• _What needs to be done_
Go through the entries below and copy every line that holds the word "strips".

START Data for this exercise

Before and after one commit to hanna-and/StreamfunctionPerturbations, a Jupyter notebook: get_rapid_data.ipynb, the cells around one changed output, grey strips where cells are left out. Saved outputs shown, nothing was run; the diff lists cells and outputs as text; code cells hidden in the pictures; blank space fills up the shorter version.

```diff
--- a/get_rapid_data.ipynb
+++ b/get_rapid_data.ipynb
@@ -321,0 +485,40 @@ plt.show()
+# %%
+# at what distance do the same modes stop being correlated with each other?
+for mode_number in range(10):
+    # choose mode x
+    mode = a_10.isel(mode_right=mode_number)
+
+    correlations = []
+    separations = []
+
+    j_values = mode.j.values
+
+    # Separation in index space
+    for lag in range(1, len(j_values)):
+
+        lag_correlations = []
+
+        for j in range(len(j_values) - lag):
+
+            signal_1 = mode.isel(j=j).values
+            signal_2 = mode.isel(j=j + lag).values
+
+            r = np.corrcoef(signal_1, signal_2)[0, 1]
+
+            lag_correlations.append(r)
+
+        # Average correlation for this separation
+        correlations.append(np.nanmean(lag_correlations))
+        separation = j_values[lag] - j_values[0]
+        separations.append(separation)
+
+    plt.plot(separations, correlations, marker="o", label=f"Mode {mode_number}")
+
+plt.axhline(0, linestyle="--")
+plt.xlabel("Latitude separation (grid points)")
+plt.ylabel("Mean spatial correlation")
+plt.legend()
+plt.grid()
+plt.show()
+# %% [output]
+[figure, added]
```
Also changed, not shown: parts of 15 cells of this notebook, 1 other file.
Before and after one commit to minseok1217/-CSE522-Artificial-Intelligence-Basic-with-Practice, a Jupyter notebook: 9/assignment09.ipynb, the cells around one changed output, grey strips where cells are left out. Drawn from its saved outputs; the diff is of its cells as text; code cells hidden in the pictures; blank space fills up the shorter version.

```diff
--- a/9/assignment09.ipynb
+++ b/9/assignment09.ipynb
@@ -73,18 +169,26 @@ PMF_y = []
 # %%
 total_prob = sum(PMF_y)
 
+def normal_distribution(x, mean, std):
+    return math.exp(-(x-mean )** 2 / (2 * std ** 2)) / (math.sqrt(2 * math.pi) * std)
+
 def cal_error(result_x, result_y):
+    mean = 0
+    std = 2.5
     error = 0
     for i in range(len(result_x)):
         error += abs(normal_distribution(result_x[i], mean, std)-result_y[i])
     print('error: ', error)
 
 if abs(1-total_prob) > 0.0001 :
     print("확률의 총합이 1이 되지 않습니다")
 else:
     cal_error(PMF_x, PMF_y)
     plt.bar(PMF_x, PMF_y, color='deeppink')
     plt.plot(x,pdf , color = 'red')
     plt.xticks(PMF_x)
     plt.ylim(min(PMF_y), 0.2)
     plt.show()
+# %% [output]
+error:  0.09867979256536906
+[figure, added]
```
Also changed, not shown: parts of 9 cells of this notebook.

END Data for this exercise

• _Solved problem_
Before and after one commit to hanna-and/StreamfunctionPerturbations, a Jupyter notebook: get_rapid_data.ipynb, the cells around one changed output, grey strips where cells are left out. Saved outputs shown, nothing was run; the diff lists cells and outputs as text; code cells hidden in the pictures; blank space fills up the shorter version.
Before and after one commit to minseok1217/-CSE522-Artificial-Intelligence-Basic-with-Practice, a Jupyter notebook: 9/assignment09.ipynb, the cells around one changed output, grey strips where cells are left out. Drawn from its saved outputs; the diff is of its cells as text; code cells hidden in the pictures; blank space fills up the shorter version.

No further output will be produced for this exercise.